According to National Literacy Trust figures released in 2011, of the 3.8 million children in the UK, one in three does not own a book. This is a significant increase from the figure of one in ten, estimated seven years ago. The recent Henley report notes a decline in provision of libraries and trained librarians, highlighting the important role that these valuable resources have to play in promoting literacy for children. The majority of schools that I have been invited to on author visits demonstrate a strong reading and creative writing culture throughout. Not only on world book day but on-going during term, schools with a reading ethos prioritize investment in a well-stocked library, library staff and where possible, support for author visits. Unfortunately, it is those schools where the literacy level of entering students is lowest that often have the most pressure on resources, and as a result prioritize funding away from literacy activities and resources that are perceived as being a luxury. This can include library resources and non-curriculum literary activities such as author visits or workshops. Alas, these schools least able to appropriate resources for extra literacy activities due to competing pressures for funds are those schools that would most benefit from such activities.
Reading not only teaches language skills but more importantly, social skills. There is a definite correlation between better reading and more tolerance and understanding between different cultures and religions. Children attending resource-pressured schools do not have the same exposure to external creative input; offering alternative viewpoints and values.

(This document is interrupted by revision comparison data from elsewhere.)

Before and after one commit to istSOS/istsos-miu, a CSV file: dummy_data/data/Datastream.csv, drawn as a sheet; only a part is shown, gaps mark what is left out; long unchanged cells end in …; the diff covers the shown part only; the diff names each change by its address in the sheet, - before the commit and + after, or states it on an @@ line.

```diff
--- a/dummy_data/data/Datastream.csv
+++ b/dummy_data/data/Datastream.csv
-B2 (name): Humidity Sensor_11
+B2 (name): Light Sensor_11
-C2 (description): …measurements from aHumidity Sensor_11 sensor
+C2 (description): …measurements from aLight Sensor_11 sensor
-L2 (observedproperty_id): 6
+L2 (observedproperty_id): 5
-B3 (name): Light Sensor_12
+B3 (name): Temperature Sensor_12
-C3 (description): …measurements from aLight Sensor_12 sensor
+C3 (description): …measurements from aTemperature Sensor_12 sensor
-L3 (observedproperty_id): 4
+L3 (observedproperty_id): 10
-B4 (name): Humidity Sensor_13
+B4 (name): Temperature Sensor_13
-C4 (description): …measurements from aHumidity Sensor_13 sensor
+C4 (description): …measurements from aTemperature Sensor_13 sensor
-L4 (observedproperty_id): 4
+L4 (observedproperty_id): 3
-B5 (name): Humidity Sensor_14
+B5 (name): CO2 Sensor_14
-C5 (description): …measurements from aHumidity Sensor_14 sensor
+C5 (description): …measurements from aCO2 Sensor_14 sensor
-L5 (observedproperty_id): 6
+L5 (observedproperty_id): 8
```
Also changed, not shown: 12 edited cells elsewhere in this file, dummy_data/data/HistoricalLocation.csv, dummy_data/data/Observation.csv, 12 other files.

Those in education in higher income areas often benefit from extra financial input from parents and additional support from community governors or the community more generally. This can give schools more flexibility in the use of financial resources, allowing them to engage creative, external influences to open discussion and encourage students to debate and question topics from different viewpoints. In poorer catchments where schools may have more pressure on financial resources, children already grow up facing greater financial and social hardship and yet have less access to these additional educational resources that may be considered ‘discretionary’.
Also, often if children in struggling areas are not enjoying the benefits of reading for pleasure at school then there is little chance of them obtaining books at home.

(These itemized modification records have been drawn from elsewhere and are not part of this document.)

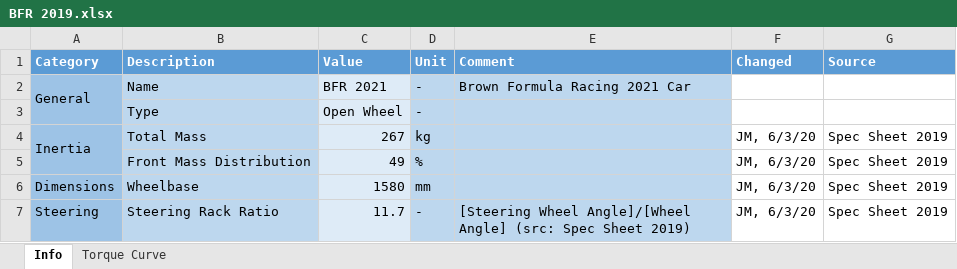
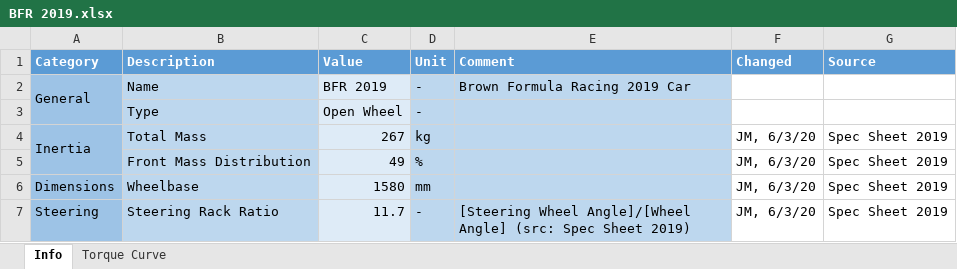
Before and after one commit to brownfsae/OpenLAP-Lap-Time-Simulator, an Excel workbook: BFR 2019.xlsx, sheet Info, drawn as a sheet; only a part is shown; values as stored, in another font and other column widths than the file's, no borders; the diff names each change by its address in the sheet, - before the commit and + after, or states it on an @@ line.

Commit message:
Updated description of BFR 2019, adjusted sectors of Skidpad and fixed a potential small bug in openlap for single point tracks

```diff
--- a/BFR 2019.xlsx (sheet Info)
+++ b/BFR 2019.xlsx (sheet Info)
-C2 (Value): BFR 2021
+C2 (Value): BFR 2019
-E2 (Comment): Brown Formula Racing 2021 Car
+E2 (Comment): Brown Formula Racing 2019 Car
```
Also changed, not shown: 2 other files.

What is apparent and of concern to me is the lack of understanding right across the board of the impact of books on children’s social development. I have always been aware of the vital role creative writing plays in allowing children expression through their work to develop self-awareness and compassion for others. But books are frequently seen purely as data instruments, where chunks are bitten off and digested as required to fit in with the national curriculum; or are perhaps viewed as superfluous or even frivolous, and unimportant to development. Literature is not viewed as an experience in its own right, a potential means of mutual discussion and support for mental and social health. Books are a window to the world; they challenge and teach, guide and can help children understand what is happening around them, often easing isolation during times of personal crisis.
Teachers barely have time to sit and read with the class, let alone work on a full week’s project, pulling out every aspect of a story in fun activities that encourage insight and discussion.
Teachers are hard pushed to take on the task of school librarian, reviewer, reader and creative tutor with all the other subjects they have to deal with. But if each school had one dedicated librarian, that professional could recommend books for teachers underpinning the variety of subjects taught and broadening the scope for imaginative use of texts available. A dedicated school librarian could spend one hour, once a week in the library to read to each year group which would bring the wonders of a story to all children from all denominations in a relaxed, informal format. A librarian could instil a love of books outside of the rigours of the classroom.
My experience of a good school librarian is of one who connects the writer to the children, encourages their questions; helps children to be good communicators and aspiring writers/ illustrators.
It also goes without saying that by familiarizing children in school with a library, librarian and the systems used, those children leave school confident in using the public library service which is at the heart of a community and enhances their adult learning.
Surely, the presence of one extra member of staff in school, one dedicated librarian, would bring such social and educational benefits to pupils and ultimately ease the strain on teaching staff that the investment would reap significant human reward. Yet the perceived lowly children’s librarian is not only undervalued but now being cut out of our public library services for good. A school librarian would not only help to improve general literacy standards but more relevantly raise social awareness encouraging tolerance, freedom of imagination and speech through a broad range of books. I also believe that a school librarian should be specially trained, and paid in line with that qualification, ensuring that all schools employ top quality staff. I am appalled that good reading practice should still at this time, exist primarily in well-funded, wealthy areas and those schools most in need have the least access to valuable cultural resources required to develop this practice.
At the heart of every healthy community stands a public library and I believe that the first step to a potentially thriving, diverse school should be a well-stocked library overseen by a committed, experienced and enthusiastic librarian. That is where the seed of a successful multi-cultural society begins and tolerance and integrity are encouraged in future generations.